Copy every line of the entries that includes the word "arrow".

*** DATA FOR THIS TASK Section Begins ***

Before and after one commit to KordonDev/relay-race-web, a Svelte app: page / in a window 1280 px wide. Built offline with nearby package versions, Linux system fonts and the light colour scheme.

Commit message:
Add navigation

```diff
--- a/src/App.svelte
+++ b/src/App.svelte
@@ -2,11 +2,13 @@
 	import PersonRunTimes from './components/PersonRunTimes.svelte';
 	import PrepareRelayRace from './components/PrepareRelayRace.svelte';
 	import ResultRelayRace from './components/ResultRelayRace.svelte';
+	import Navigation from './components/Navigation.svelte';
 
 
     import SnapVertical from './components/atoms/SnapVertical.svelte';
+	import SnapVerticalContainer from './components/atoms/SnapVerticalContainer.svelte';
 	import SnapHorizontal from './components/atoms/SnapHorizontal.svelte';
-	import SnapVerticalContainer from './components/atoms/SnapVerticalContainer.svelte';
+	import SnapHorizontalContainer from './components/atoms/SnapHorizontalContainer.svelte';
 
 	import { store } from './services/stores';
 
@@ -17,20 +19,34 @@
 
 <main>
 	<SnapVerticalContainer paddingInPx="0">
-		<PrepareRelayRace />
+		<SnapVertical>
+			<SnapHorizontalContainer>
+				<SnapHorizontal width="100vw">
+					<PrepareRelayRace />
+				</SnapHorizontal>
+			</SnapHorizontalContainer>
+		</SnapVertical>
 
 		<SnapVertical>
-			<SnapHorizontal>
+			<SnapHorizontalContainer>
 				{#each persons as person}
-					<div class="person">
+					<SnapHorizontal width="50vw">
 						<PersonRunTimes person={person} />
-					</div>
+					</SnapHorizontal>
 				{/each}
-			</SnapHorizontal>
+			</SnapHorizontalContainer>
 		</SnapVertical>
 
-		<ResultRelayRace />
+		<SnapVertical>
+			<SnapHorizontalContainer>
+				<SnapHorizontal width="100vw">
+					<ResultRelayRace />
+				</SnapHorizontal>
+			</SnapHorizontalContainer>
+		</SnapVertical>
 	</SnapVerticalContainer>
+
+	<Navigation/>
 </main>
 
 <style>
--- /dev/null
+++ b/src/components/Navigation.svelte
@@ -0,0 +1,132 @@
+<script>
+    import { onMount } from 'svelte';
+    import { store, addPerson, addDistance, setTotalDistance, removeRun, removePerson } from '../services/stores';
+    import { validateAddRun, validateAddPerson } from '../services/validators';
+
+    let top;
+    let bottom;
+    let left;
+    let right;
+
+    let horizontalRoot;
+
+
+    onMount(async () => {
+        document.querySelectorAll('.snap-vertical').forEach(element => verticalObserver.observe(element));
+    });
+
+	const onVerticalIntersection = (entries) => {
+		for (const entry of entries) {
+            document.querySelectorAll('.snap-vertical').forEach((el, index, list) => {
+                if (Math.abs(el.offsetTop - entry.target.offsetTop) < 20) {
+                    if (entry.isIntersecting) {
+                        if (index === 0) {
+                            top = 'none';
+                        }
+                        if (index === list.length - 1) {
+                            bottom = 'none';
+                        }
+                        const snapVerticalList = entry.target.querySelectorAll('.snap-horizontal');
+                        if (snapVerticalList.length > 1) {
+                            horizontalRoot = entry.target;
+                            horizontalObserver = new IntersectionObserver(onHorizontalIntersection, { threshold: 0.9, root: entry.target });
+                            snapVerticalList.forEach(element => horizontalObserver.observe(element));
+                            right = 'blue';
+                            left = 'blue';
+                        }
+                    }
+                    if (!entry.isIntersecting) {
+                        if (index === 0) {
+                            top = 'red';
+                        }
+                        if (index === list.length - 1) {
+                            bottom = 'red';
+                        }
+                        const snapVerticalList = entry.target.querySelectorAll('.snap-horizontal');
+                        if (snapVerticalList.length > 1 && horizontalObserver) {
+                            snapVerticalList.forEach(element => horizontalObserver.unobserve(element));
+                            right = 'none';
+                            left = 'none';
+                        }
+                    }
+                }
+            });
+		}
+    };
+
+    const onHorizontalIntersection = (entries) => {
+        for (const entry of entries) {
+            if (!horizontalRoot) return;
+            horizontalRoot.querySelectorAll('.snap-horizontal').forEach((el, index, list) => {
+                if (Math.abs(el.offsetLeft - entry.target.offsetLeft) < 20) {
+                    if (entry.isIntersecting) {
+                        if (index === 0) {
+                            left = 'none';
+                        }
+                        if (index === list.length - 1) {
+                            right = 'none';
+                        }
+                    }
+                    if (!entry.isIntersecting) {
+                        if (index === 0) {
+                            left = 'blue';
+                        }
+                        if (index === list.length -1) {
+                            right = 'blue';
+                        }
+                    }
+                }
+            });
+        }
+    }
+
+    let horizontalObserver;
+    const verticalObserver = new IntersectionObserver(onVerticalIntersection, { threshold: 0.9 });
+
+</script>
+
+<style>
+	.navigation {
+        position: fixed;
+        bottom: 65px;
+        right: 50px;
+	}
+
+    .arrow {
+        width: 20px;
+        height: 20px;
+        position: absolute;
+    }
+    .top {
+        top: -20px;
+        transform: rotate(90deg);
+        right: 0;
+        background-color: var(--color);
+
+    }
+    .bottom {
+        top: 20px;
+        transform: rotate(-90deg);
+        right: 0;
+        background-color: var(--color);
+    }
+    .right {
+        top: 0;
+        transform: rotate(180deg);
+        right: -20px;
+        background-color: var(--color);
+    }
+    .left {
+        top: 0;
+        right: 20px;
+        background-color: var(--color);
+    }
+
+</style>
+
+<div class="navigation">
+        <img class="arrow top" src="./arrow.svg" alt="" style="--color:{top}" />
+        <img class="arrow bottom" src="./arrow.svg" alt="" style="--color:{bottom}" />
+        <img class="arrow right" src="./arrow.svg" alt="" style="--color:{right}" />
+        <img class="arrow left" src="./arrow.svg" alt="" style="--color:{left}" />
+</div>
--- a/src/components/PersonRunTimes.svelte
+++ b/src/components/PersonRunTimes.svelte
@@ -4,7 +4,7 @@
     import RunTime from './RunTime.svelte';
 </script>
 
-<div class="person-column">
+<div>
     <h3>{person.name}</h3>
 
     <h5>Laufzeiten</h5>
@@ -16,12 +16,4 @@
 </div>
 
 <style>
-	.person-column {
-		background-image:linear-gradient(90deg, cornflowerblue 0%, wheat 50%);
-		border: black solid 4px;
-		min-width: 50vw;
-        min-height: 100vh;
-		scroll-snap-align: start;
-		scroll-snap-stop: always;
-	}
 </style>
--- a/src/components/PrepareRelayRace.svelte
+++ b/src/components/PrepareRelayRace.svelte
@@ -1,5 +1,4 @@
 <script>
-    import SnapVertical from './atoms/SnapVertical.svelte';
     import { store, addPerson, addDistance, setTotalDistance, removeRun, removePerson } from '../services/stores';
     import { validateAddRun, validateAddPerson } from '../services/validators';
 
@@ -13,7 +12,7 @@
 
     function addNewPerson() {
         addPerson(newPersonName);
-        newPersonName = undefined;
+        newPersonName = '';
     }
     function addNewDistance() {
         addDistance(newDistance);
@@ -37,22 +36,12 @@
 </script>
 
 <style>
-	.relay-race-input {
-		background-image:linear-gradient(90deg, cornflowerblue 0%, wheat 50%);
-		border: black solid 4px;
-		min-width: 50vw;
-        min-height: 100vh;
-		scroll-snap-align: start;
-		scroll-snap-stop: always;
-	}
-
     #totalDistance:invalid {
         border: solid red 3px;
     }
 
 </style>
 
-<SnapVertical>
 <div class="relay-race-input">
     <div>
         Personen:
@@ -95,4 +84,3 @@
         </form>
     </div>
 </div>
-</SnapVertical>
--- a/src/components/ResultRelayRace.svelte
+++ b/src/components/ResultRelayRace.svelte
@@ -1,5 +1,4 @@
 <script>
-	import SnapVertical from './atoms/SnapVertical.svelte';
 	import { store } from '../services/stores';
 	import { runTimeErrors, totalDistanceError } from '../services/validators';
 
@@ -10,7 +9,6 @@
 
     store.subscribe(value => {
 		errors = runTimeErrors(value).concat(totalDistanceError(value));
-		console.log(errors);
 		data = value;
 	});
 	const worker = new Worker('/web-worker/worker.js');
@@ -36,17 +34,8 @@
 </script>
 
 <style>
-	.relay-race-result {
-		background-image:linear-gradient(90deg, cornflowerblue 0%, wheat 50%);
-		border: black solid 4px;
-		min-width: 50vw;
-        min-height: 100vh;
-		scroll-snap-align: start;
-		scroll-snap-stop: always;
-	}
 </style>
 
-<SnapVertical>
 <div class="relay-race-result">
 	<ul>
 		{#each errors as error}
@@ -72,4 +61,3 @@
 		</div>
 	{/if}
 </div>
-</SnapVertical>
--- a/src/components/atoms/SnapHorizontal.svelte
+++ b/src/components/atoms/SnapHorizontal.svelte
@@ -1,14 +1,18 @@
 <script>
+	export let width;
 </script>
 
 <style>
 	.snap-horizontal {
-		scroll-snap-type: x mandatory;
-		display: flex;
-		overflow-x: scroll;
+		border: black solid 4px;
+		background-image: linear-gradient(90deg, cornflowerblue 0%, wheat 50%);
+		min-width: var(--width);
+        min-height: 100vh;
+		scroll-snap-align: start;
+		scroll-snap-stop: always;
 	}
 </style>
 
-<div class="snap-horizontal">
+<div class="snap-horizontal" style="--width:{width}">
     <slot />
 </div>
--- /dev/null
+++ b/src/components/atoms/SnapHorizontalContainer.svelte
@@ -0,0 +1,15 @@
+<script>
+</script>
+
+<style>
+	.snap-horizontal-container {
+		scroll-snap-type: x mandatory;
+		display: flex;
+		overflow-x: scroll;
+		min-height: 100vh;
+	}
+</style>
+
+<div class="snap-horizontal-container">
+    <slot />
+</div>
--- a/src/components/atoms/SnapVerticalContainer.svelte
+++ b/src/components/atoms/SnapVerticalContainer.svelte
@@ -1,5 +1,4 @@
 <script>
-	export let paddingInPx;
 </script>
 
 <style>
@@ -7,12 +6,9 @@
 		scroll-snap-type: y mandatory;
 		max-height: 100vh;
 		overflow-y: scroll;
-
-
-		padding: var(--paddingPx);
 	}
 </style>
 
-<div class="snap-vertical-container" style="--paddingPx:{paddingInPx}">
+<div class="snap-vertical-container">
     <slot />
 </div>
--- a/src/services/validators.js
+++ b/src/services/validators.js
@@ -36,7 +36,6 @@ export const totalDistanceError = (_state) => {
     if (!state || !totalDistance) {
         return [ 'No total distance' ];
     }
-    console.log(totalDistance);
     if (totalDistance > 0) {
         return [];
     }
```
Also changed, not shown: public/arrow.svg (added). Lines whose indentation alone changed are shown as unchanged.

*** DATA FOR THIS TASK Section Ends ***

■ **TASK RESPONSE**:
+    .arrow {
+        <img class="arrow top" src="./arrow.svg" alt="" style="--color:{top}" />
+        <img class="arrow bottom" src="./arrow.svg" alt="" style="--color:{bottom}" />
+        <img class="arrow right" src="./arrow.svg" alt="" style="--color:{right}" />
+        <img class="arrow left" src="./arrow.svg" alt="" style="--color:{left}" />
Also changed, not shown: public/arrow.svg (added). Lines whose indentation alone changed are shown as unchanged.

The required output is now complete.